NYC on ‘ultra-high alert’ amid increased risk of Russian retaliatory cyberattack


New York state is facing “increased risk” of cyberattack from Russian retaliators, while city agents have seen more breach attempts amid heightened tensions that have arisen from the Russian invasion of Ukraine, officials said Monday. 

Sen. Kirsten Gillibrand, a New York Democrat, met with New York City and police department officials on Monday morning. The New York Police Department (NYPD) has found no specific credible cybersecurity threats to the city so far, but not for a lack of effort, officials have said. 

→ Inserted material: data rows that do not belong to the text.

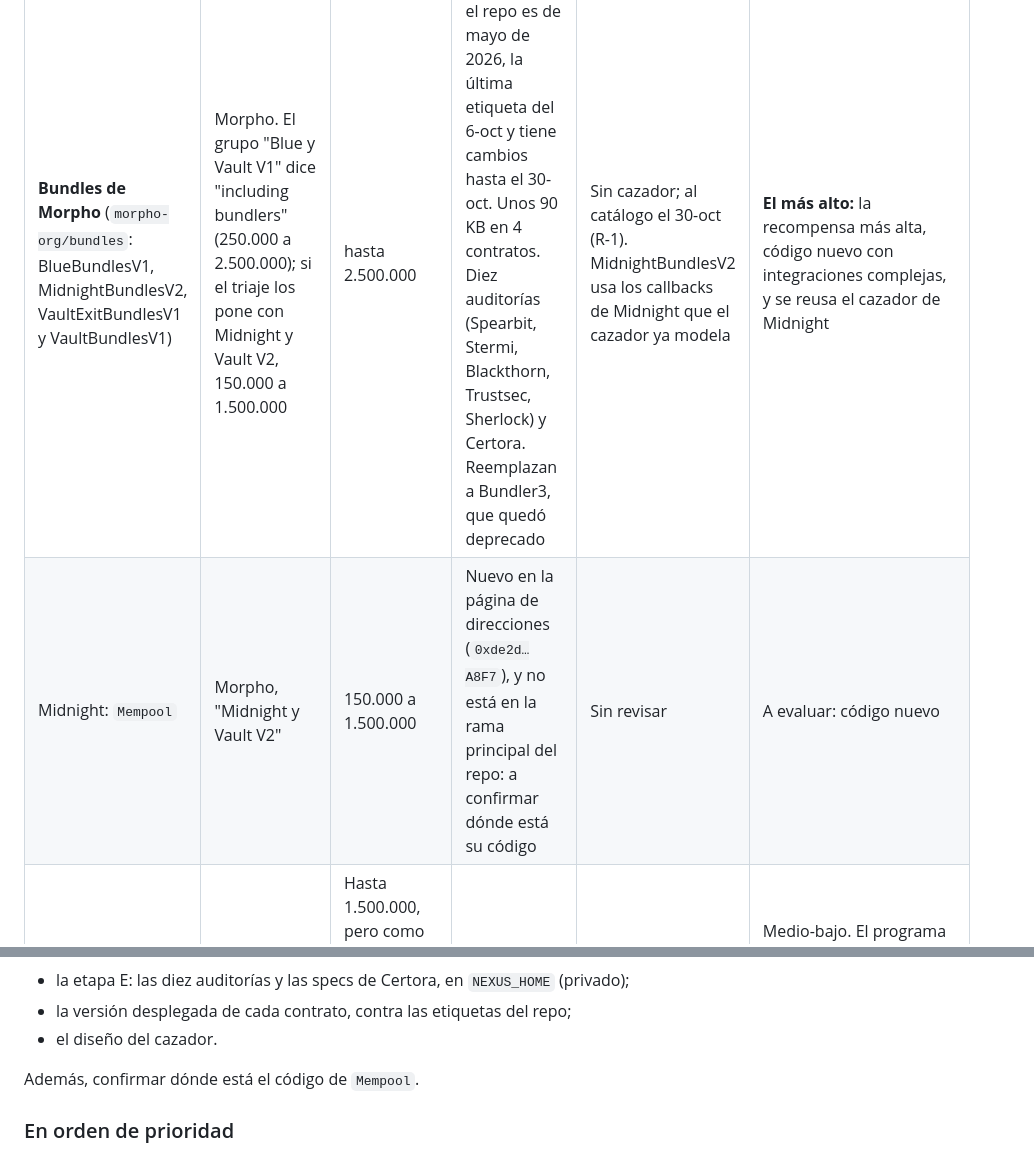
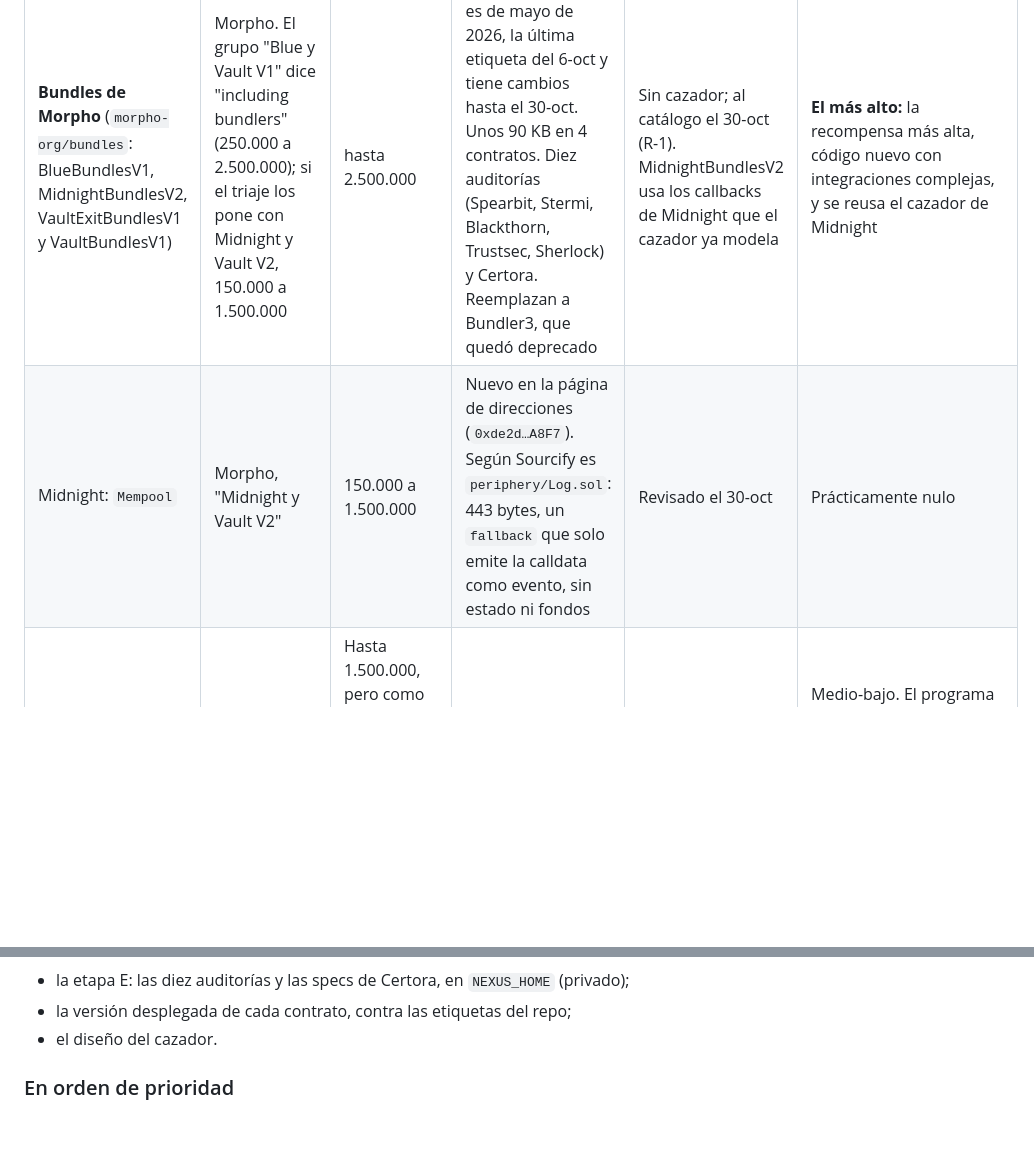
Before and after one commit to bbarrionuevo/nexus, a Markdown page: docs/TRASPASO.md, 2 parts joined by grey strips. GitHub-like rendering; blank space fills up the shorter version.

Commit message:
Traspaso: el Mempool de Midnight es un Log de 443 bytes (valor esperado nulo)
Co-Authored-By: Claude Opus 5.5 <noreply@anthropic.com>

```diff
--- a/docs/TRASPASO.md
+++ b/docs/TRASPASO.md
@@ -193,7 +193,7 @@ ese objetivo.
 | Objetivo | Programa y grupo | Critical | Código | Estado en nexus | Valor esperado |
 |---|---|---|---|---|---|
 | **Bundles de Morpho** (`morpho-org/bundles`: BlueBundlesV1, MidnightBundlesV2, VaultExitBundlesV1 y VaultBundlesV1) | Morpho. El grupo "Blue y Vault V1" dice "including bundlers" (250.000 a 2.500.000); si el triaje los pone con Midnight y Vault V2, 150.000 a 1.500.000 | hasta 2.500.000 | Muy nuevo: el repo es de mayo de 2026, la última etiqueta del 6-oct y tiene cambios hasta el 30-oct. Unos 90 KB en 4 contratos. Diez auditorías (Spearbit, Stermi, Blackthorn, Trustsec, Sherlock) y Certora. Reemplazan a Bundler3, que quedó deprecado | Sin cazador; al catálogo el 30-oct (R-1). MidnightBundlesV2 usa los callbacks de Midnight que el cazador ya modela | **El más alto:** la recompensa más alta, código nuevo con integraciones complejas, y se reusa el cazador de Midnight |
-| Midnight: `Mempool` | Morpho, "Midnight y Vault V2" | 150.000 a 1.500.000 | Nuevo en la página de direcciones (`0xde2d…A8F7`), y no está en la rama principal del repo: a confirmar dónde está su código | Sin revisar | A evaluar: código nuevo |
+| Midnight: `Mempool` | Morpho, "Midnight y Vault V2" | 150.000 a 1.500.000 | Nuevo en la página de direcciones (`0xde2d…A8F7`). Según Sourcify es `periphery/Log.sol`: 443 bytes, un `fallback` que solo emite la calldata como evento, sin estado ni fondos | Revisado el 30-oct | Prácticamente nulo |
 | Euler v2, núcleo (EVC, EVK sin Synths y Price Oracle) | Euler, "Core Components" | Hasta 1.500.000, pero como máximo el 10 % de la pérdida demostrable en producción | Grande y muy auditado | Del EVK, solo la línea base | Medio-bajo. El programa cambió: ya no son 7,5M sino un presupuesto total de 1,5M, por orden de llegada, con KYC |
 | Midnight (lo que falta del núcleo) | Morpho, "Midnight y Vault V2" | 150.000 a 1.500.000 | — | Variantes A y B verificadas y campañas profundas sin leyes rotas | Medio: lo que no cubre (CAZADOR_MIDNIGHT.md §8) |
 | Morpho Blue | Morpho, "Blue y Vault V1" | 250.000 a 2.500.000 | Chico, auditado muchas veces y verificado formalmente | Sin cazador; fuera del catálogo | Medio-bajo: la recompensa más alta, con la probabilidad más baja |
@@ -207,8 +207,6 @@ ese objetivo.
 - la etapa E: las diez auditorías y las specs de Certora, en `NEXUS_HOME` (privado);
 - la versión desplegada de cada contrato, contra las etiquetas del repo;
 - el diseño del cazador.
-
-Además, confirmar dónde está el código de `Mempool`.
 
 ### En orden de prioridad
 
```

“Russia’s military attack on Ukraine’s cities and buildings have happened in conjunction with cyberattacks waged on Ukraine’s critical infrastructure – from its banks, to departments of government,” Gillibrand told reporters at NYPD headquarters in Manhattan. “And there’s no guarantee that those attacks will be limited to Ukraine. Following the sanctions that the U.S. and our allies have levied on Russia, there’s an increased risk that Russia will carry out retaliatory cyberattacks, particularly against New York state infrastructure and individuals.”

Gillibrand met with city leaders including Comptroller Brad Lander, New York City Chief Technology Officer Matthew Fraser and NYPD Deputy Commissioner of Intelligence and Counterterrorism John Miller for a cybersecurity briefing ahead of the press conference.

Get the latest updates in the Russia-Ukraine conflict with The Post’s live coverage.

“We see threats pop up periodically, those specifically associated to this heightened sense we’ve seen an uptick, but we’re not aware of any campaign that’s explicitly targeting the city itself,” Fraser told reporters. “We deter a significant number of threats per day … But as it stands right now, there’s no compromise, or there haven’t been any compromises worth noting.”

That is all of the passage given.